Working data:
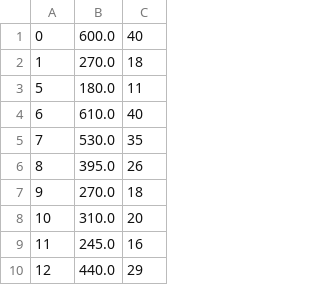
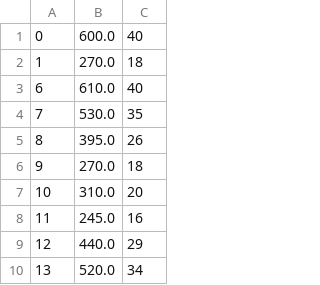
Before and after one commit to JoaofiRocha/TrabalhoFinal-POO, a CSV file: src/TrabalhoTrem/loc.csv, drawn as a sheet; only a part is shown; the shorter side is filled out with more unchanged rows; the diff names each change by its address in the sheet, - before the commit and + after, or states it on an @@ line.

```diff
--- a/src/TrabalhoTrem/loc.csv
+++ b/src/TrabalhoTrem/loc.csv
-row 3: 5 | 180.0 | 11
```
Also changed, not shown: src/TrabalhoTrem/vag.csv, 4 other files.
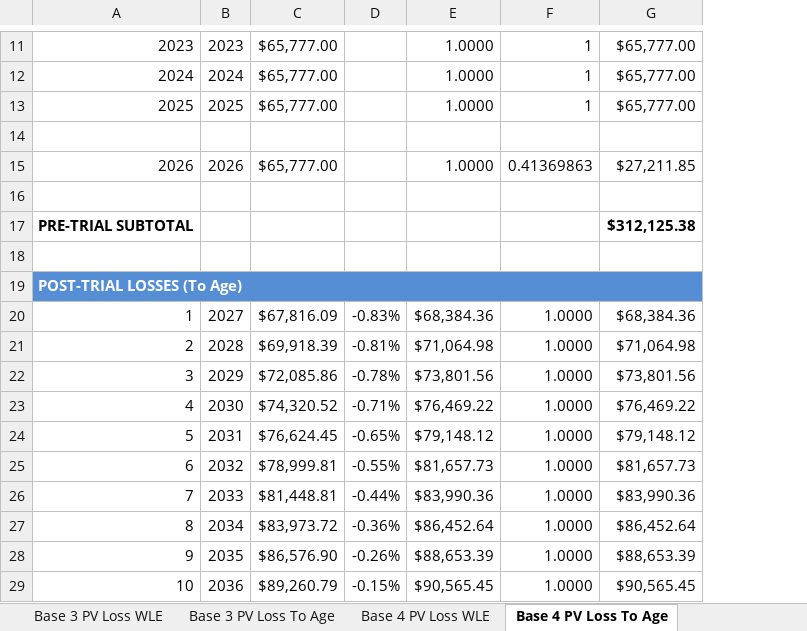
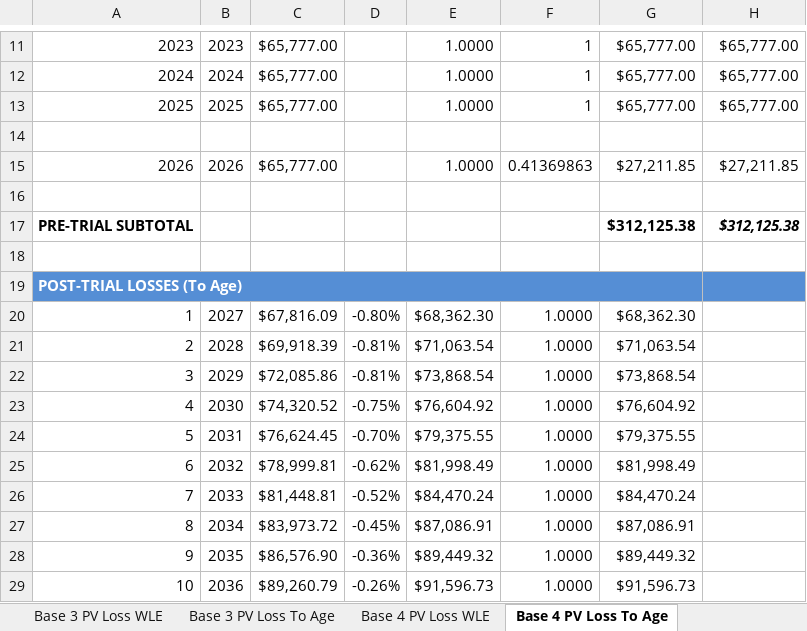
Before and after one commit to ebusseyst/EconAutomation-REP, an Excel workbook: EconAutomation/src/supporting_docs/sorted_econ_files/PV2 (color coded).xlsx, sheet Base 4 PV Loss To Age, drawn as a sheet; only a part is shown, gaps mark what is left out; values as stored, in another font and other column widths than the file's, no borders; removed rows and columns are numbered as before the commit, all else as after; the diff covers the shown part only; the diff names each change by its address in the sheet, - before the commit and + after, or states it on an @@ line.

```diff
--- a/EconAutomation/src/supporting_docs/sorted_econ_files/PV2 (color coded).xlsx (sheet Base 4 PV Loss To Age)
+++ b/EconAutomation/src/supporting_docs/sorted_econ_files/PV2 (color coded).xlsx (sheet Base 4 PV Loss To Age)
+column G, rows 11-29: $65,777.00 | $65,777.00 | $65,777.00 |  | $27,211.85 |  | $312,125.38 |  |  | $68,362.30 | $71,063.54 | $73,868.54 | $76,604.92 | $79,375.55 | $81,998.49 | $84,470.24 | $87,086.91 | $89,449.32 | $91,596.73
-H17 italic: off
+H17 italic: on
-A19:G19 merged
+A19:G19 merged
-D20: -0.83%
+D20: -0.80%
-E20: $68,384.36
+E20: $68,362.30
-H20: $68,384.36
+H20: (empty)
-E21: $71,064.98
+E21: $71,063.54
-H21: $71,064.98
+H21: (empty)
-D22: -0.78%
+D22: -0.81%
-E22: $73,801.56
+E22: $73,868.54
-H22: $73,801.56
+H22: (empty)
-D23: -0.71%
+D23: -0.75%
-E23: $76,469.22
+E23: $76,604.92
-H23: $76,469.22
+H23: (empty)
-D24: -0.65%
+D24: -0.70%
-E24: $79,148.12
+E24: $79,375.55
-H24: $79,148.12
+H24: (empty)
-D25: -0.55%
+D25: -0.62%
-E25: $81,657.73
+E25: $81,998.49
-H25: $81,657.73
+H25: (empty)
-D26: -0.44%
+D26: -0.52%
-E26: $83,990.36
+E26: $84,470.24
-H26: $83,990.36
+H26: (empty)
-D27: -0.36%
+D27: -0.45%
-E27: $86,452.64
+E27: $87,086.91
-H27: $86,452.64
+H27: (empty)
-D28: -0.26%
+D28: -0.36%
-E28: $88,653.39
+E28: $89,449.32
-H28: $88,653.39
+H28: (empty)
-D29: -0.15%
+D29: -0.26%
-E29: $90,565.45
+E29: $91,596.73
-H29: $90,565.45
+H29: (empty)
```
Also changed, not shown: 35 edited cells, cell formats and merged cells elsewhere in this sheet, sheet REPORT_OUTPUTS, sheet Base 3 PV Loss To Age, sheet Base 1 PV Loss To Age, sheet Base 5 PV Loss To Age, sheet Base 1 PV Loss WLE, sheet Base 2 PV Loss WLE, 8 more sheets, formulas that keep their value, charts or pictures, EconAutomation/src/supporting_docs/sorted_econ_files/MASTERTEMPLATE (color coded).xlsx, EconAutomation/src/supporting_docs/sorted_econ_files/Working_CALC_VER1.11 (color coded).xlsx, 5 other files.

Work item:
Restate all of the data word for word and include no pictures.

Answer for this exercise:
Before and after one commit to JoaofiRocha/TrabalhoFinal-POO, a CSV file: src/TrabalhoTrem/loc.csv, drawn as a sheet; only a part is shown; the shorter side is filled out with more unchanged rows; the diff names each change by its address in the sheet, - before the commit and + after, or states it on an @@ line.

```diff
--- a/src/TrabalhoTrem/loc.csv
+++ b/src/TrabalhoTrem/loc.csv
-row 3: 5 | 180.0 | 11
```
Also changed, not shown: src/TrabalhoTrem/vag.csv, 4 other files.
Before and after one commit to ebusseyst/EconAutomation-REP, an Excel workbook: EconAutomation/src/supporting_docs/sorted_econ_files/PV2 (color coded).xlsx, sheet Base 4 PV Loss To Age, drawn as a sheet; only a part is shown, gaps mark what is left out; values as stored, in another font and other column widths than the file's, no borders; removed rows and columns are numbered as before the commit, all else as after; the diff covers the shown part only; the diff names each change by its address in the sheet, - before the commit and + after, or states it on an @@ line.

```diff
--- a/EconAutomation/src/supporting_docs/sorted_econ_files/PV2 (color coded).xlsx (sheet Base 4 PV Loss To Age)
+++ b/EconAutomation/src/supporting_docs/sorted_econ_files/PV2 (color coded).xlsx (sheet Base 4 PV Loss To Age)
+column G, rows 11-29: $65,777.00 | $65,777.00 | $65,777.00 |  | $27,211.85 |  | $312,125.38 |  |  | $68,362.30 | $71,063.54 | $73,868.54 | $76,604.92 | $79,375.55 | $81,998.49 | $84,470.24 | $87,086.91 | $89,449.32 | $91,596.73
-H17 italic: off
+H17 italic: on
-A19:G19 merged
+A19:G19 merged
-D20: -0.83%
+D20: -0.80%
-E20: $68,384.36
+E20: $68,362.30
-H20: $68,384.36
+H20: (empty)
-E21: $71,064.98
+E21: $71,063.54
-H21: $71,064.98
+H21: (empty)
-D22: -0.78%
+D22: -0.81%
-E22: $73,801.56
+E22: $73,868.54
-H22: $73,801.56
+H22: (empty)
-D23: -0.71%
+D23: -0.75%
-E23: $76,469.22
+E23: $76,604.92
-H23: $76,469.22
+H23: (empty)
-D24: -0.65%
+D24: -0.70%
-E24: $79,148.12
+E24: $79,375.55
-H24: $79,148.12
+H24: (empty)
-D25: -0.55%
+D25: -0.62%
-E25: $81,657.73
+E25: $81,998.49
-H25: $81,657.73
+H25: (empty)
-D26: -0.44%
+D26: -0.52%
-E26: $83,990.36
+E26: $84,470.24
-H26: $83,990.36
+H26: (empty)
-D27: -0.36%
+D27: -0.45%
-E27: $86,452.64
+E27: $87,086.91
-H27: $86,452.64
+H27: (empty)
-D28: -0.26%
+D28: -0.36%
-E28: $88,653.39
+E28: $89,449.32
-H28: $88,653.39
+H28: (empty)
-D29: -0.15%
+D29: -0.26%
-E29: $90,565.45
+E29: $91,596.73
-H29: $90,565.45
+H29: (empty)
```
Also changed, not shown: 35 edited cells, cell formats and merged cells elsewhere in this sheet, sheet REPORT_OUTPUTS, sheet Base 3 PV Loss To Age, sheet Base 1 PV Loss To Age, sheet Base 5 PV Loss To Age, sheet Base 1 PV Loss WLE, sheet Base 2 PV Loss WLE, 8 more sheets, formulas that keep their value, charts or pictures, EconAutomation/src/supporting_docs/sorted_econ_files/MASTERTEMPLATE (color coded).xlsx, EconAutomation/src/supporting_docs/sorted_econ_files/Working_CALC_VER1.11 (color coded).xlsx, 5 other files.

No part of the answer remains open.